■ What is required: From top to bottom, write out the listing exactly and skip every picture.

■ Source material:
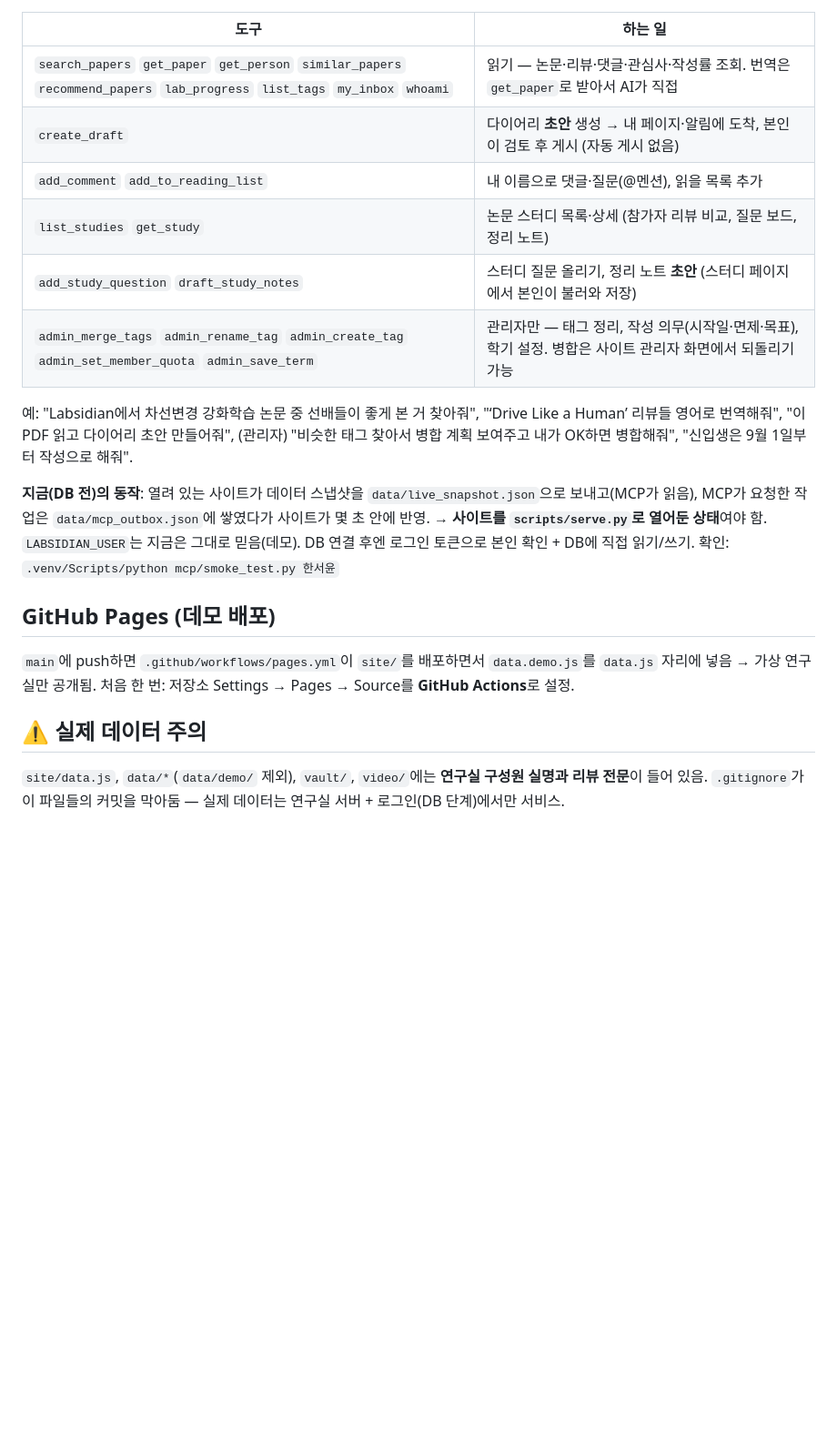
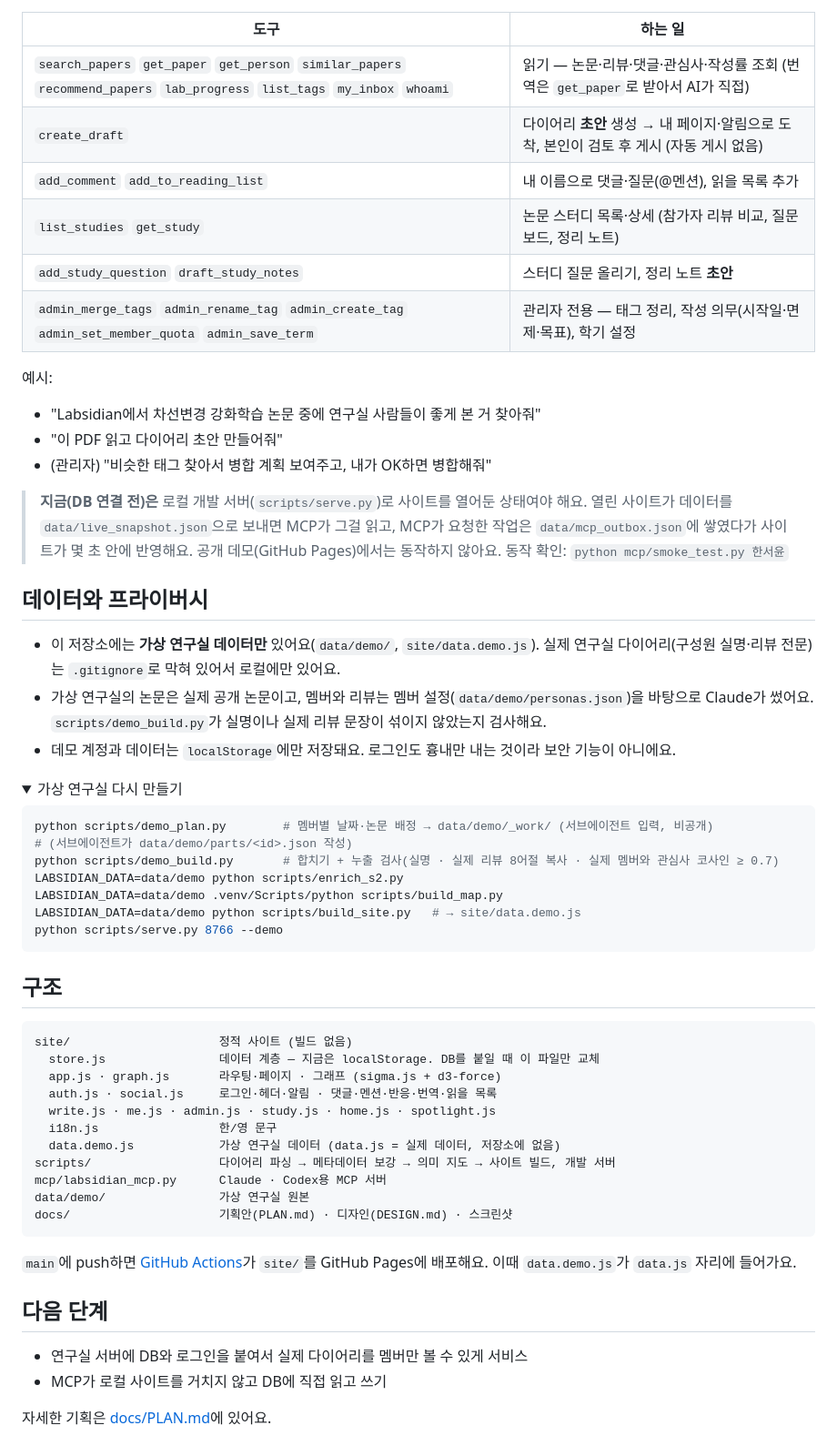
Before and after one commit to fosemfhtm/Labsidian, a Markdown page: README.md, the part around one of its changes. Shown at 91% size. Drawn GitHub-style; folded sections open; blank space fills up the shorter version.

````diff
--- a/README.md
+++ b/README.md
@@ -114,26 +108,62 @@ env = { LABSIDIAN_USER = "한서윤" }
 | 도구 | 하는 일 |
 |---|---|
-| `search_papers` `get_paper` `get_person` `similar_papers` `recommend_papers` `lab_progress` `list_tags` `my_inbox` `whoami` | 읽기 — 논문·리뷰·댓글·관심사·작성률 조회. 번역은 `get_paper`로 받아서 AI가 직접 |
-| `create_draft` | 다이어리 **초안** 생성 → 내 페이지·알림에 도착, 본인이 검토 후 게시 (자동 게시 없음) |
+| `search_papers` `get_paper` `get_person` `similar_papers` `recommend_papers` `lab_progress` `list_tags` `my_inbox` `whoami` | 읽기 — 논문·리뷰·댓글·관심사·작성률 조회 (번역은 `get_paper`로 받아서 AI가 직접) |
+| `create_draft` | 다이어리 **초안** 생성 → 내 페이지·알림으로 도착, 본인이 검토 후 게시 (자동 게시 없음) |
 | `add_comment` `add_to_reading_list` | 내 이름으로 댓글·질문(@멘션), 읽을 목록 추가 |
 | `list_studies` `get_study` | 논문 스터디 목록·상세 (참가자 리뷰 비교, 질문 보드, 정리 노트) |
-| `add_study_question` `draft_study_notes` | 스터디 질문 올리기, 정리 노트 **초안** (스터디 페이지에서 본인이 불러와 저장) |
-| `admin_merge_tags` `admin_rename_tag` `admin_create_tag` `admin_set_member_quota` `admin_save_term` | 관리자만 — 태그 정리, 작성 의무(시작일·면제·목표), 학기 설정. 병합은 사이트 관리자 화면에서 되돌리기 가능 |
+| `add_study_question` `draft_study_notes` | 스터디 질문 올리기, 정리 노트 **초안** |
+| `admin_merge_tags` `admin_rename_tag` `admin_create_tag` `admin_set_member_quota` `admin_save_term` | 관리자 전용 — 태그 정리, 작성 의무(시작일·면제·목표), 학기 설정 |
 
-예: "Labsidian에서 차선변경 강화학습 논문 중 선배들이 좋게 본 거 찾아줘", "‘Drive Like a Human’ 리뷰들 영어로 번역해줘",
-"이 PDF 읽고 다이어리 초안 만들어줘", (관리자) "비슷한 태그 찾아서 병합 계획 보여주고 내가 OK하면 병합해줘", "신입생은 9월 1일부터 작성으로 해줘".
+예시:
+- "Labsidian에서 차선변경 강화학습 논문 중에 연구실 사람들이 좋게 본 거 찾아줘"
+- "이 PDF 읽고 다이어리 초안 만들어줘"
+- (관리자) "비슷한 태그 찾아서 병합 계획 보여주고, 내가 OK하면 병합해줘"
 
-**지금(DB 전)의 동작**: 열려 있는 사이트가 데이터 스냅샷을 `data/live_snapshot.json`으로 보내고(MCP가 읽음),
-MCP가 요청한 작업은 `data/mcp_outbox.json`에 쌓였다가 사이트가 몇 초 안에 반영. → **사이트를 `scripts/serve.py`로 열어둔 상태**여야 함.
-`LABSIDIAN_USER`는 지금은 그대로 믿음(데모). DB 연결 후엔 로그인 토큰으로 본인 확인 + DB에 직접 읽기/쓰기.
-확인: `.venv/Scripts/python mcp/smoke_test.py 한서윤`
+> **지금(DB 연결 전)은** 로컬 개발 서버(`scripts/serve.py`)로 사이트를 열어둔 상태여야 해요. 열린 사이트가 데이터를 `data/live_snapshot.json`으로 보내면 MCP가 그걸 읽고, MCP가 요청한 작업은 `data/mcp_outbox.json`에 쌓였다가 사이트가 몇 초 안에 반영해요. 공개 데모(GitHub Pages)에서는 동작하지 않아요.
+> 동작 확인: `python mcp/smoke_test.py 한서윤`
 
-## GitHub Pages (데모 배포)
+## 데이터와 프라이버시
 
-`main`에 push하면 `.github/workflows/pages.yml`이 `site/`를 배포하면서 `data.demo.js`를 `data.js` 자리에 넣음 → 가상 연구실만 공개됨.
-처음 한 번: 저장소 Settings → Pages → Source를 **GitHub Actions**로 설정.
+- 이 저장소에는 **가상 연구실 데이터만** 있어요(`data/demo/`, `site/data.demo.js`). 실제 연구실 다이어리(구성원 실명·리뷰 전문)는 `.gitignore`로 막혀 있어서 로컬에만 있어요.
+- 가상 연구실의 논문은 실제 공개 논문이고, 멤버와 리뷰는 멤버 설정(`data/demo/personas.json`)을 바탕으로 Claude가 썼어요. `scripts/demo_build.py`가 실명이나 실제 리뷰 문장이 섞이지 않았는지 검사해요.
+- 데모 계정과 데이터는 `localStorage`에만 저장돼요. 로그인도 흉내만 내는 것이라 보안 기능이 아니에요.
 
-## ⚠️ 실제 데이터 주의
+<details>
+<summary>가상 연구실 다시 만들기</summary>
 
-`site/data.js`, `data/*`(`data/demo/` 제외), `vault/`, `video/`에는 **연구실 구성원 실명과 리뷰 전문**이 들어 있음.
-`.gitignore`가 이 파일들의 커밋을 막아둠 — 실제 데이터는 연구실 서버 + 로그인(DB 단계)에서만 서비스.
+```bash
+python scripts/demo_plan.py        # 멤버별 날짜·논문 배정 → data/demo/_work/ (서브에이전트 입력, 비공개)
+# (서브에이전트가 data/demo/parts/<id>.json 작성)
+python scripts/demo_build.py       # 합치기 + 누출 검사(실명 · 실제 리뷰 8어절 복사 · 실제 멤버와 관심사 코사인 ≥ 0.7)
+LABSIDIAN_DATA=data/demo python scripts/enrich_s2.py
+LABSIDIAN_DATA=data/demo .venv/Scripts/python scripts/build_map.py
+LABSIDIAN_DATA=data/demo python scripts/build_site.py   # → site/data.demo.js
+python scripts/serve.py 8766 --demo
+```
+
+</details>
+
+## 구조
+
+```
+site/                     정적 사이트 (빌드 없음)
+  store.js                데이터 계층 — 지금은 localStorage. DB를 붙일 때 이 파일만 교체
+  app.js · graph.js       라우팅·페이지 · 그래프 (sigma.js + d3-force)
+  auth.js · social.js     로그인·헤더·알림 · 댓글·멘션·반응·번역·읽을 목록
+  write.js · me.js · admin.js · study.js · home.js · spotlight.js
+  i18n.js                 한/영 문구
+  data.demo.js            가상 연구실 데이터 (data.js = 실제 데이터, 저장소에 없음)
+scripts/                  다이어리 파싱 → 메타데이터 보강 → 의미 지도 → 사이트 빌드, 개발 서버
+mcp/labsidian_mcp.py      Claude · Codex용 MCP 서버
+data/demo/                가상 연구실 원본
+docs/                     기획안(PLAN.md) · 디자인(DESIGN.md) · 스크린샷
+```
+
+`main`에 push하면 [GitHub Actions](.github/workflows/pages.yml)가 `site/`를 GitHub Pages에 배포해요. 이때 `data.demo.js`가 `data.js` 자리에 들어가요.
+
+## 다음 단계
+
+- 연구실 서버에 DB와 로그인을 붙여서 실제 다이어리를 멤버만 볼 수 있게 서비스
+- MCP가 로컬 사이트를 거치지 않고 DB에 직접 읽고 쓰기
+
+자세한 기획은 [docs/PLAN.md](docs/PLAN.md)에 있어요.
````
Also changed, not shown: other parts of README.md (+62 -68 lines), docs/screenshots/graph.png (added), docs/screenshots/home.png (added), docs/screenshots/paper.png (added), docs/screenshots/study.png (added), 1 other file.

■ Exercise response:
Before and after one commit to fosemfhtm/Labsidian, a Markdown page: README.md, the part around one of its changes. Shown at 91% size. Drawn GitHub-style; folded sections open; blank space fills up the shorter version.

````diff
--- a/README.md
+++ b/README.md
@@ -114,26 +108,62 @@ env = { LABSIDIAN_USER = "한서윤" }
 | 도구 | 하는 일 |
 |---|---|
-| `search_papers` `get_paper` `get_person` `similar_papers` `recommend_papers` `lab_progress` `list_tags` `my_inbox` `whoami` | 읽기 — 논문·리뷰·댓글·관심사·작성률 조회. 번역은 `get_paper`로 받아서 AI가 직접 |
-| `create_draft` | 다이어리 **초안** 생성 → 내 페이지·알림에 도착, 본인이 검토 후 게시 (자동 게시 없음) |
+| `search_papers` `get_paper` `get_person` `similar_papers` `recommend_papers` `lab_progress` `list_tags` `my_inbox` `whoami` | 읽기 — 논문·리뷰·댓글·관심사·작성률 조회 (번역은 `get_paper`로 받아서 AI가 직접) |
+| `create_draft` | 다이어리 **초안** 생성 → 내 페이지·알림으로 도착, 본인이 검토 후 게시 (자동 게시 없음) |
 | `add_comment` `add_to_reading_list` | 내 이름으로 댓글·질문(@멘션), 읽을 목록 추가 |
 | `list_studies` `get_study` | 논문 스터디 목록·상세 (참가자 리뷰 비교, 질문 보드, 정리 노트) |
-| `add_study_question` `draft_study_notes` | 스터디 질문 올리기, 정리 노트 **초안** (스터디 페이지에서 본인이 불러와 저장) |
-| `admin_merge_tags` `admin_rename_tag` `admin_create_tag` `admin_set_member_quota` `admin_save_term` | 관리자만 — 태그 정리, 작성 의무(시작일·면제·목표), 학기 설정. 병합은 사이트 관리자 화면에서 되돌리기 가능 |
+| `add_study_question` `draft_study_notes` | 스터디 질문 올리기, 정리 노트 **초안** |
+| `admin_merge_tags` `admin_rename_tag` `admin_create_tag` `admin_set_member_quota` `admin_save_term` | 관리자 전용 — 태그 정리, 작성 의무(시작일·면제·목표), 학기 설정 |
 
-예: "Labsidian에서 차선변경 강화학습 논문 중 선배들이 좋게 본 거 찾아줘", "‘Drive Like a Human’ 리뷰들 영어로 번역해줘",
-"이 PDF 읽고 다이어리 초안 만들어줘", (관리자) "비슷한 태그 찾아서 병합 계획 보여주고 내가 OK하면 병합해줘", "신입생은 9월 1일부터 작성으로 해줘".
+예시:
+- "Labsidian에서 차선변경 강화학습 논문 중에 연구실 사람들이 좋게 본 거 찾아줘"
+- "이 PDF 읽고 다이어리 초안 만들어줘"
+- (관리자) "비슷한 태그 찾아서 병합 계획 보여주고, 내가 OK하면 병합해줘"
 
-**지금(DB 전)의 동작**: 열려 있는 사이트가 데이터 스냅샷을 `data/live_snapshot.json`으로 보내고(MCP가 읽음),
-MCP가 요청한 작업은 `data/mcp_outbox.json`에 쌓였다가 사이트가 몇 초 안에 반영. → **사이트를 `scripts/serve.py`로 열어둔 상태**여야 함.
-`LABSIDIAN_USER`는 지금은 그대로 믿음(데모). DB 연결 후엔 로그인 토큰으로 본인 확인 + DB에 직접 읽기/쓰기.
-확인: `.venv/Scripts/python mcp/smoke_test.py 한서윤`
+> **지금(DB 연결 전)은** 로컬 개발 서버(`scripts/serve.py`)로 사이트를 열어둔 상태여야 해요. 열린 사이트가 데이터를 `data/live_snapshot.json`으로 보내면 MCP가 그걸 읽고, MCP가 요청한 작업은 `data/mcp_outbox.json`에 쌓였다가 사이트가 몇 초 안에 반영해요. 공개 데모(GitHub Pages)에서는 동작하지 않아요.
+> 동작 확인: `python mcp/smoke_test.py 한서윤`
 
-## GitHub Pages (데모 배포)
+## 데이터와 프라이버시
 
-`main`에 push하면 `.github/workflows/pages.yml`이 `site/`를 배포하면서 `data.demo.js`를 `data.js` 자리에 넣음 → 가상 연구실만 공개됨.
-처음 한 번: 저장소 Settings → Pages → Source를 **GitHub Actions**로 설정.
+- 이 저장소에는 **가상 연구실 데이터만** 있어요(`data/demo/`, `site/data.demo.js`). 실제 연구실 다이어리(구성원 실명·리뷰 전문)는 `.gitignore`로 막혀 있어서 로컬에만 있어요.
+- 가상 연구실의 논문은 실제 공개 논문이고, 멤버와 리뷰는 멤버 설정(`data/demo/personas.json`)을 바탕으로 Claude가 썼어요. `scripts/demo_build.py`가 실명이나 실제 리뷰 문장이 섞이지 않았는지 검사해요.
+- 데모 계정과 데이터는 `localStorage`에만 저장돼요. 로그인도 흉내만 내는 것이라 보안 기능이 아니에요.
 
-## ⚠️ 실제 데이터 주의
+<details>
+<summary>가상 연구실 다시 만들기</summary>
 
-`site/data.js`, `data/*`(`data/demo/` 제외), `vault/`, `video/`에는 **연구실 구성원 실명과 리뷰 전문**이 들어 있음.
-`.gitignore`가 이 파일들의 커밋을 막아둠 — 실제 데이터는 연구실 서버 + 로그인(DB 단계)에서만 서비스.
+```bash
+python scripts/demo_plan.py        # 멤버별 날짜·논문 배정 → data/demo/_work/ (서브에이전트 입력, 비공개)
+# (서브에이전트가 data/demo/parts/<id>.json 작성)
+python scripts/demo_build.py       # 합치기 + 누출 검사(실명 · 실제 리뷰 8어절 복사 · 실제 멤버와 관심사 코사인 ≥ 0.7)
+LABSIDIAN_DATA=data/demo python scripts/enrich_s2.py
+LABSIDIAN_DATA=data/demo .venv/Scripts/python scripts/build_map.py
+LABSIDIAN_DATA=data/demo python scripts/build_site.py   # → site/data.demo.js
+python scripts/serve.py 8766 --demo
+```
+
+</details>
+
+## 구조
+
+```
+site/                     정적 사이트 (빌드 없음)
+  store.js                데이터 계층 — 지금은 localStorage. DB를 붙일 때 이 파일만 교체
+  app.js · graph.js       라우팅·페이지 · 그래프 (sigma.js + d3-force)
+  auth.js · social.js     로그인·헤더·알림 · 댓글·멘션·반응·번역·읽을 목록
+  write.js · me.js · admin.js · study.js · home.js · spotlight.js
+  i18n.js                 한/영 문구
+  data.demo.js            가상 연구실 데이터 (data.js = 실제 데이터, 저장소에 없음)
+scripts/                  다이어리 파싱 → 메타데이터 보강 → 의미 지도 → 사이트 빌드, 개발 서버
+mcp/labsidian_mcp.py      Claude · Codex용 MCP 서버
+data/demo/                가상 연구실 원본
+docs/                     기획안(PLAN.md) · 디자인(DESIGN.md) · 스크린샷
+```
+
+`main`에 push하면 [GitHub Actions](.github/workflows/pages.yml)가 `site/`를 GitHub Pages에 배포해요. 이때 `data.demo.js`가 `data.js` 자리에 들어가요.
+
+## 다음 단계
+
+- 연구실 서버에 DB와 로그인을 붙여서 실제 다이어리를 멤버만 볼 수 있게 서비스
+- MCP가 로컬 사이트를 거치지 않고 DB에 직접 읽고 쓰기
+
+자세한 기획은 [docs/PLAN.md](docs/PLAN.md)에 있어요.
````
Also changed, not shown: other parts of README.md (+62 -68 lines), docs/screenshots/graph.png (added), docs/screenshots/home.png (added), docs/screenshots/paper.png (added), docs/screenshots/study.png (added), 1 other file.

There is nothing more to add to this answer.